The article presents an analysis of the development of the alternative discourses on zakonnost' (legality) in Russian politics between 1904 and 1917. The author seeks to define the various origins of that legal and political doctrine and locate the models of legal reforms offered by Russian politicians from Petr Sviatopolk-Mirskii to Petr Stolypin within the theoretical and semantic field of legal debates in late nineteenth- and early twentieth-century Russia and Europe. The meanings of the term zakonnost' as it appeared in legislative acts, government rhetoric and liberal ideology precisely corresponded to competing visions of the ideal regime of Rule of law-either the conservative German Rechtsstaat or the Slavophile theory of legal monarchy, which in Russian context both symbolized the alternatives to constitutional monarchy, or the liberal doctrine of constitutional democracy. Consequently, the programs of legal reforms offered under the slogan of "legality" in the 1904-1907 period implied various institutional reforms (the reform of the Senate, local courts and administration). The analysis of Russian legal vocabulary and different understandings of the key legal concept of Russian politics helps interpret the goals and meaning of judicial and political reforms during and after the Revolution of 1905.

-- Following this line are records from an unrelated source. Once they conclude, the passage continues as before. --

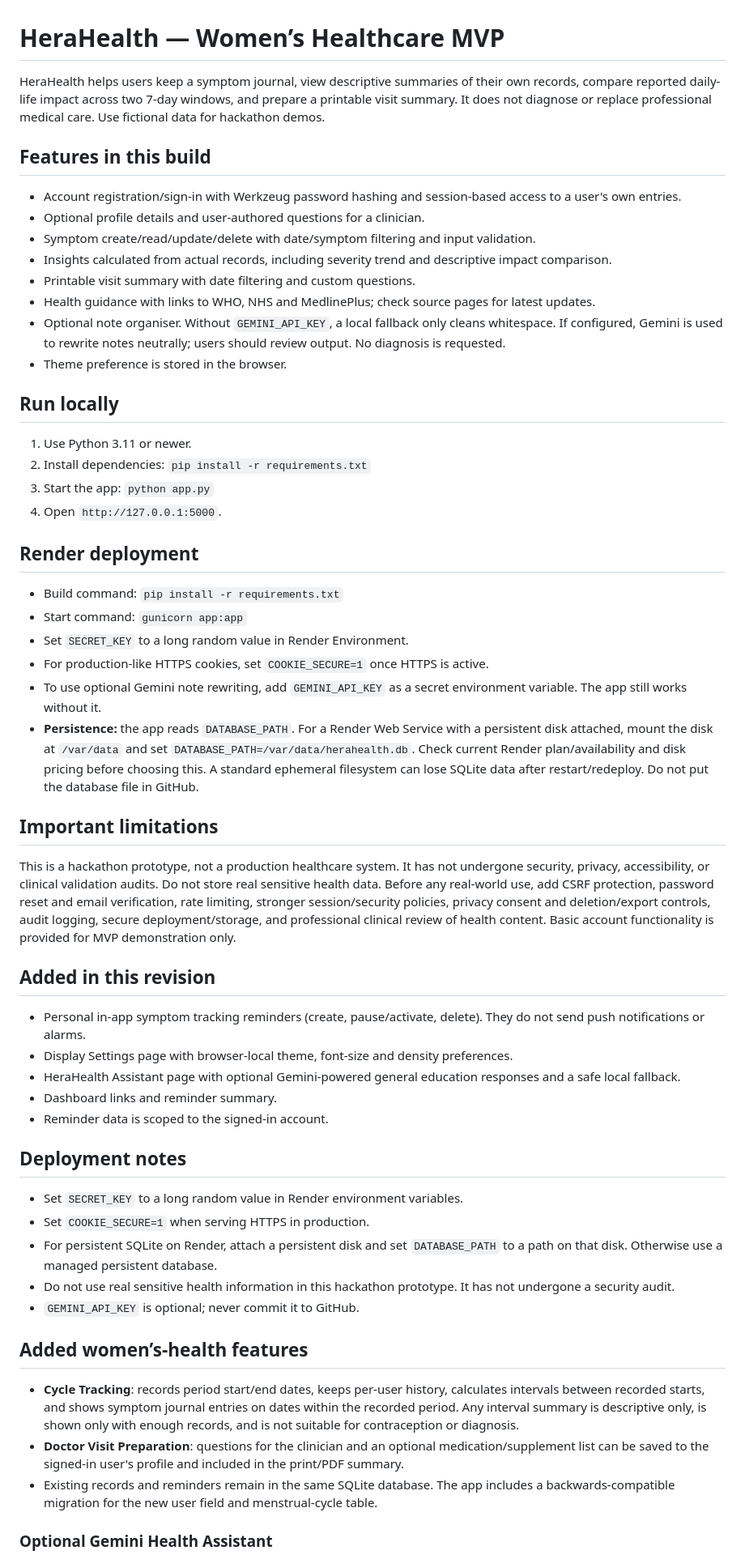
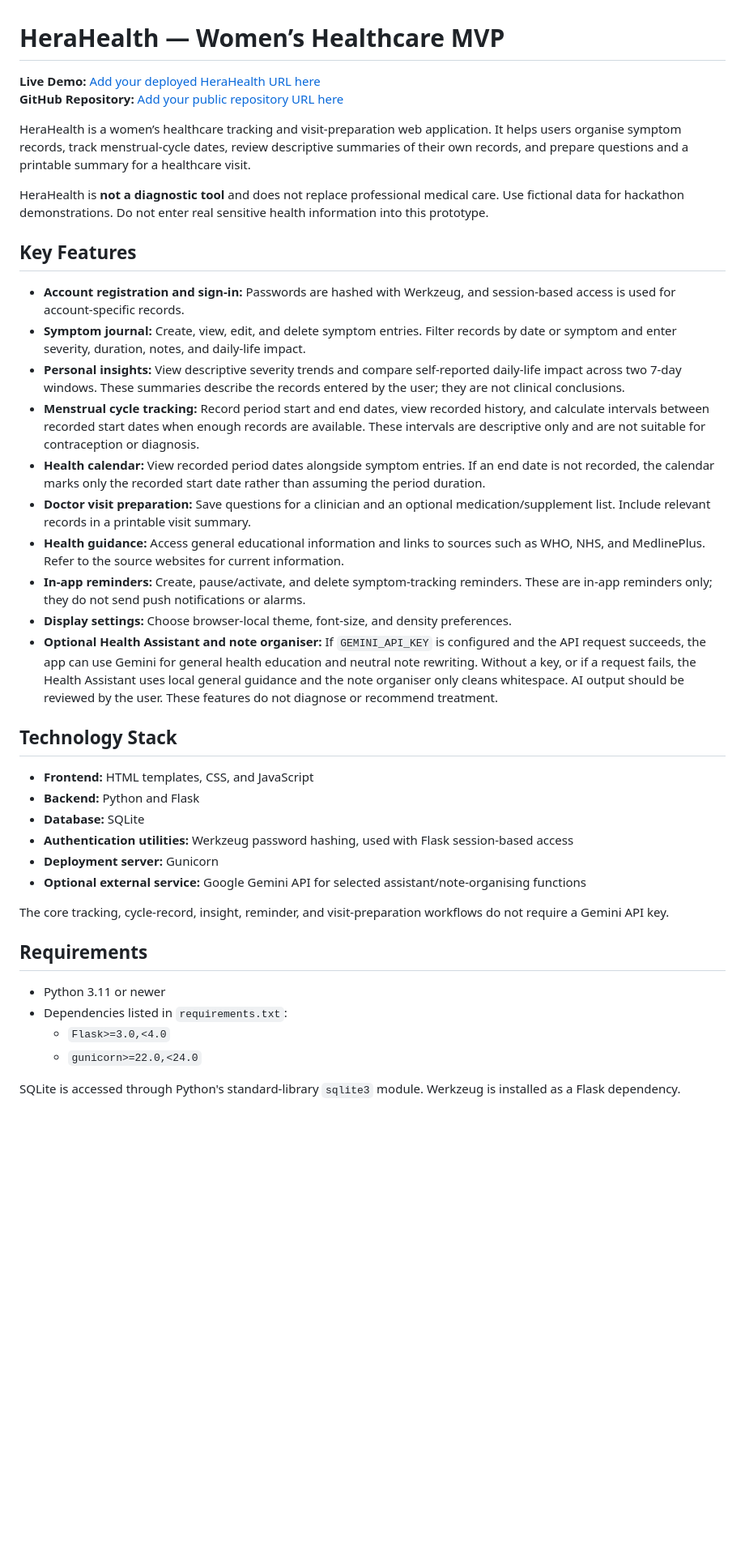
Before and after one commit to KaiQian33/HeraHealth, a Markdown page: README.md, the part around one of its changes. Shown at 81% size. Drawn GitHub-style; blank space fills up the shorter version.

```diff
--- a/README.md
+++ b/README.md
@@ -1,54 +1,42 @@
 # HeraHealth — Women’s Healthcare MVP
 
-HeraHealth helps users keep a symptom journal, view descriptive summaries of their own records, compare reported daily-life impact across two 7-day windows, and prepare a printable visit summary. It does not diagnose or replace professional medical care. Use fictional data for hackathon demos.
+**Live Demo:** [Add your deployed HeraHealth URL here](YOUR_DEPLOYED_APP_URL)
+**GitHub Repository:** [Add your public repository URL here](YOUR_PUBLIC_GITHUB_REPOSITORY_URL)
 
-## Features in this build
-- Account registration/sign-in with Werkzeug password hashing and session-based access to a user's own entries.
-- Optional profile details and user-authored questions for a clinician.
-- Symptom create/read/update/delete with date/symptom filtering and input validation.
-- Insights calculated from actual records, including severity trend and descriptive impact comparison.
-- Printable visit summary with date filtering and custom questions.
-- Health guidance with links to WHO, NHS and MedlinePlus; check source pages for latest updates.
-- Optional note organiser. Without `GEMINI_API_KEY`, a local fallback only cleans whitespace. If configured, Gemini is used to rewrite notes neutrally; users should review output. No diagnosis is requested.
-- Theme preference is stored in the browser.
+HeraHealth is a women’s healthcare tracking and visit-preparation web application. It helps users organise symptom records, track menstrual-cycle dates, review descriptive summaries of their own records, and prepare questions and a printable summary for a healthcare visit.
 
-## Run locally
-1. Use Python 3.11 or newer.
-2. Install dependencies: `pip install -r requirements.txt`
-3. Start the app: `python app.py`
-4. Open `http://127.0.0.1:5000`.
+HeraHealth is **not a diagnostic tool** and does not replace professional medical care. Use fictional data for hackathon demonstrations. Do not enter real sensitive health information into this prototype.
 
-## Render deployment
-- Build command: `pip install -r requirements.txt`
-- Start command: `gunicorn app:app`
-- Set `SECRET_KEY` to a long random value in Render Environment.
-- For production-like HTTPS cookies, set `COOKIE_SECURE=1` once HTTPS is active.
-- To use optional Gemini note rewriting, add `GEMINI_API_KEY` as a secret environment variable. The app still works without it.
-- **Persistence:** the app reads `DATABASE_PATH`. For a Render Web Service with a persistent disk attached, mount the disk at `/var/data` and set `DATABASE_PATH=/var/data/herahealth.db`. Check current Render plan/availability and disk pricing before choosing this. A standard ephemeral filesystem can lose SQLite data after restart/redeploy. Do not put the database file in GitHub.
+## Key Features
 
-## Important limitations
-This is a hackathon prototype, not a production healthcare system. It has not undergone security, privacy, accessibility, or clinical validation audits. Do not store real sensitive health data. Before any real-world use, add CSRF protection, password reset and email verification, rate limiting, stronger session/security policies, privacy consent and deletion/export controls, audit logging, secure deployment/storage, and professional clinical review of health content. Basic account functionality is provided for MVP demonstration only.
+- **Account registration and sign-in:** Passwords are hashed with Werkzeug, and session-based access is used for account-specific records.
+- **Symptom journal:** Create, view, edit, and delete symptom entries. Filter records by date or symptom and enter severity, duration, notes, and daily-life impact.
+- **Personal insights:** View descriptive severity trends and compare self-reported daily-life impact across two 7-day windows. These summaries describe the records entered by the user; they are not clinical conclusions.
+- **Menstrual cycle tracking:** Record period start and end dates, view recorded history, and calculate intervals between recorded start dates when enough records are available. These intervals are descriptive only and are not suitable for contraception or diagnosis.
+- **Health calendar:** View recorded period dates alongside symptom entries. If an end date is not recorded, the calendar marks only the recorded start date rather than assuming the period duration.
+- **Doctor visit preparation:** Save questions for a clinician and an optional medication/supplement list. Include relevant records in a printable visit summary.
+- **Health guidance:** Access general educational information and links to sources such as WHO, NHS, and MedlinePlus. Refer to the source websites for current information.
+- **In-app reminders:** Create, pause/activate, and delete symptom-tracking reminders. These are in-app reminders only; they do not send push notifications or alarms.
+- **Display settings:** Choose browser-local theme, font-size, and density preferences.
+- **Optional Health Assistant and note organiser:** If `GEMINI_API_KEY` is configured and the API request succeeds, the app can use Gemini for general health education and neutral note rewriting. Without a key, or if a request fails, the Health Assistant uses local general guidance and the note organiser only cleans whitespace. AI output should be reviewed by the user. These features do not diagnose or recommend treatment.
 
+## Technology Stack
 
-## Added in this revision
-- Personal in-app symptom tracking reminders (create, pause/activate, delete). They do not send push notifications or alarms.
-- Display Settings page with browser-local theme, font-size and density preferences.
-- HeraHealth Assistant page with optional Gemini-powered general education responses and a safe local fallback.
-- Dashboard links and reminder summary.
-- Reminder data is scoped to the signed-in account.
+- **Frontend:** HTML templates, CSS, and JavaScript
+- **Backend:** Python and Flask
+- **Database:** SQLite
+- **Authentication utilities:** Werkzeug password hashing, used with Flask session-based access
+- **Deployment server:** Gunicorn
+- **Optional external service:** Google Gemini API for selected assistant/note-organising functions
 
-## Deployment notes
-- Set `SECRET_KEY` to a long random value in Render environment variables.
-- Set `COOKIE_SECURE=1` when serving HTTPS in production.
-- For persistent SQLite on Render, attach a persistent disk and set `DATABASE_PATH` to a path on that disk. Otherwise use a managed persistent database.
-- Do not use real sensitive health information in this hackathon prototype. It has not undergone a security audit.
-- `GEMINI_API_KEY` is optional; never commit it to GitHub.
+The core tracking, cycle-record, insight, reminder, and visit-preparation workflows do not require a Gemini API key.
 
-## Added women’s-health features
-- **Cycle Tracking**: records period start/end dates, keeps per-user history, calculates intervals between recorded starts, and shows symptom journal entries on dates within the recorded period. Any interval summary is descriptive only, is shown only with enough records, and is not suitable for contraception or diagnosis.
-- **Doctor Visit Preparation**: questions for the clinician and an optional medication/supplement list can be saved to the signed-in user's profile and included in the print/PDF summary.
-- Existing records and reminders remain in the same SQLite database. The app includes a backwards-compatible migration for the new user field and menstrual-cycle table.
+## Requirements
 
+- Python 3.11 or newer
+- Dependencies listed in `requirements.txt`:
+  - `Flask>=3.0,<4.0`
+  - `gunicorn>=22.0,<24.0`
 
-### Optional Gemini Health Assistant
+SQLite is accessed through Python's standard-library `sqlite3` module. Werkzeug is installed as a Flask dependency.
 
```
Also changed, not shown: other parts of README.md (+133 -3 lines).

|Original language||English (US)|
|Journal||Cahiers du Monde Russe|
|State||Published - Apr 2008|
All Science Journal Classification (ASJC) codes
- Sociology and Political Science
- Political Science and International Relations